= Exercise requirements =
Repeat verbatim, and only, the lines of the data below, beginning at the line that contains "chuyển tiếp tự" and stopping after the line that contains "tóm gọn tại".

----------------------------------------

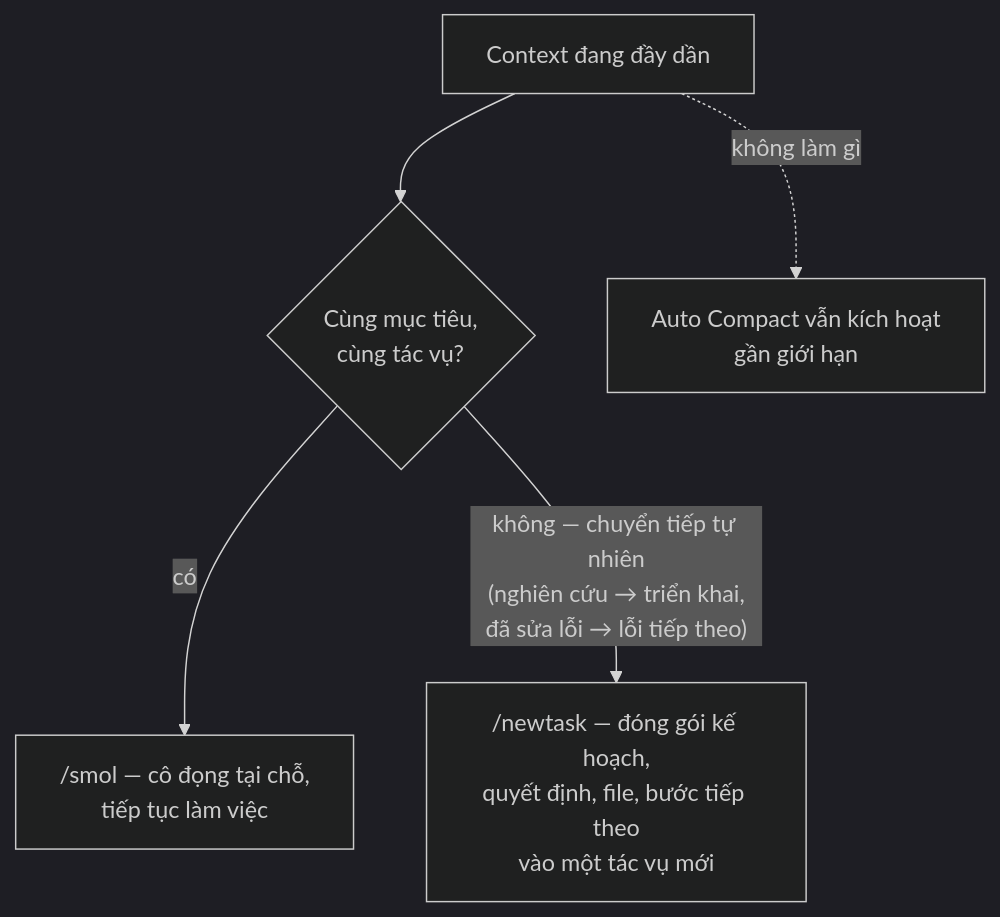
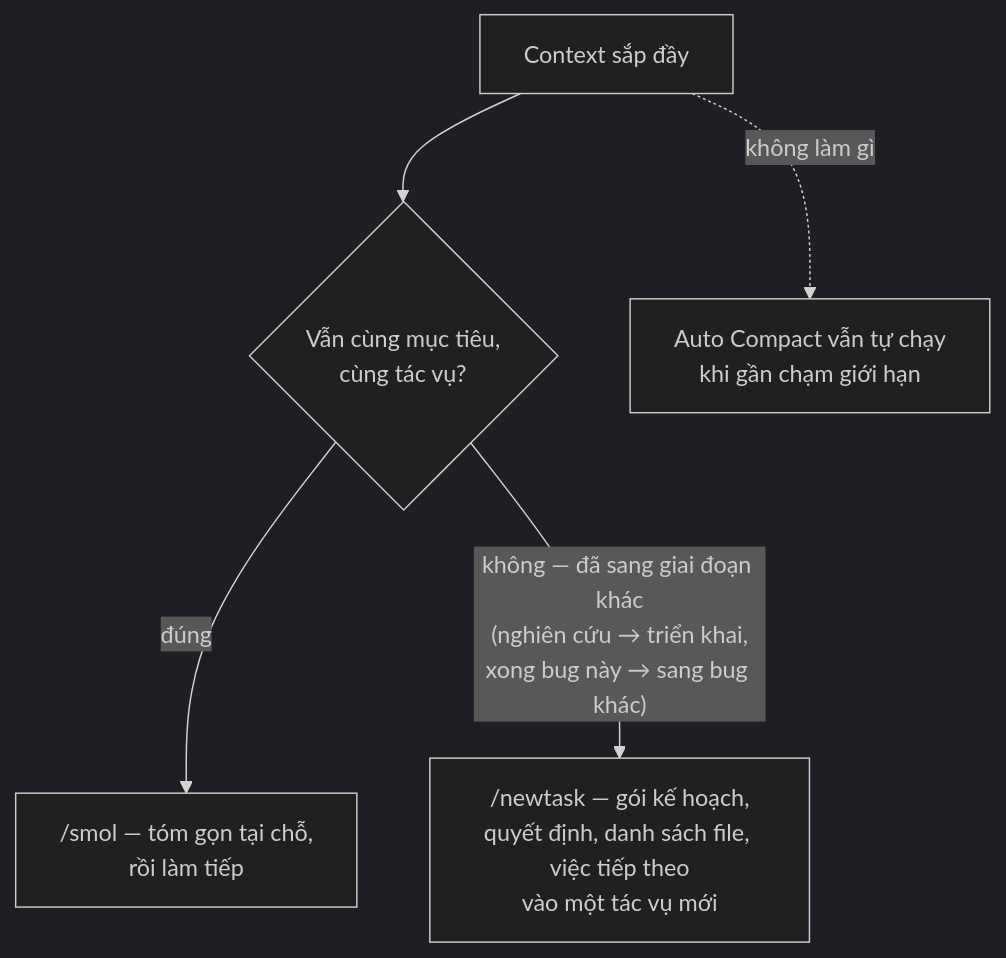
The first of 2 diagrams in setups/coding-setup-cline.md (dungnm02/token-optimizer), drawn with Mermaid (dark theme) before and after one commit. The commit also changed other lines of this file, not shown here.

````diff
--- a/setups/coding-setup-cline.md
+++ b/setups/coding-setup-cline.md
@@ -80,7 +87,7 @@
 ```mermaid
 flowchart TD
-    A[Context đang đầy dần] --> B{Cùng mục tiêu,<br/>cùng tác vụ?}
-    B -- có --> S["/smol — cô đọng tại chỗ,<br/>tiếp tục làm việc"]
-    B -- "không — chuyển tiếp tự nhiên<br/>(nghiên cứu → triển khai,<br/>đã sửa lỗi → lỗi tiếp theo)" --> N["/newtask — đóng gói kế hoạch,<br/>quyết định, file, bước tiếp theo<br/>vào một tác vụ mới"]
-    A -.->|không làm gì| C[Auto Compact vẫn kích hoạt<br/>gần giới hạn]
+    A[Context sắp đầy] --> B{Vẫn cùng mục tiêu,<br/>cùng tác vụ?}
+    B -- đúng --> S["/smol — tóm gọn tại chỗ,<br/>rồi làm tiếp"]
+    B -- "không — đã sang giai đoạn khác<br/>(nghiên cứu → triển khai,<br/>xong bug này → sang bug khác)" --> N["/newtask — gói kế hoạch,<br/>quyết định, danh sách file, việc tiếp theo<br/>vào một tác vụ mới"]
+    A -.->|không làm gì| C[Auto Compact vẫn tự chạy<br/>khi gần chạm giới hạn]
 ```
````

----------------------------------------

= Written answer =
-    B -- "không — chuyển tiếp tự nhiên<br/>(nghiên cứu → triển khai,<br/>đã sửa lỗi → lỗi tiếp theo)" --> N["/newtask — đóng gói kế hoạch,<br/>quyết định, file, bước tiếp theo<br/>vào một tác vụ mới"]
-    A -.->|không làm gì| C[Auto Compact vẫn kích hoạt<br/>gần giới hạn]
+    A[Context sắp đầy] --> B{Vẫn cùng mục tiêu,<br/>cùng tác vụ?}
+    B -- đúng --> S["/smol — tóm gọn tại chỗ,<br/>rồi làm tiếp"]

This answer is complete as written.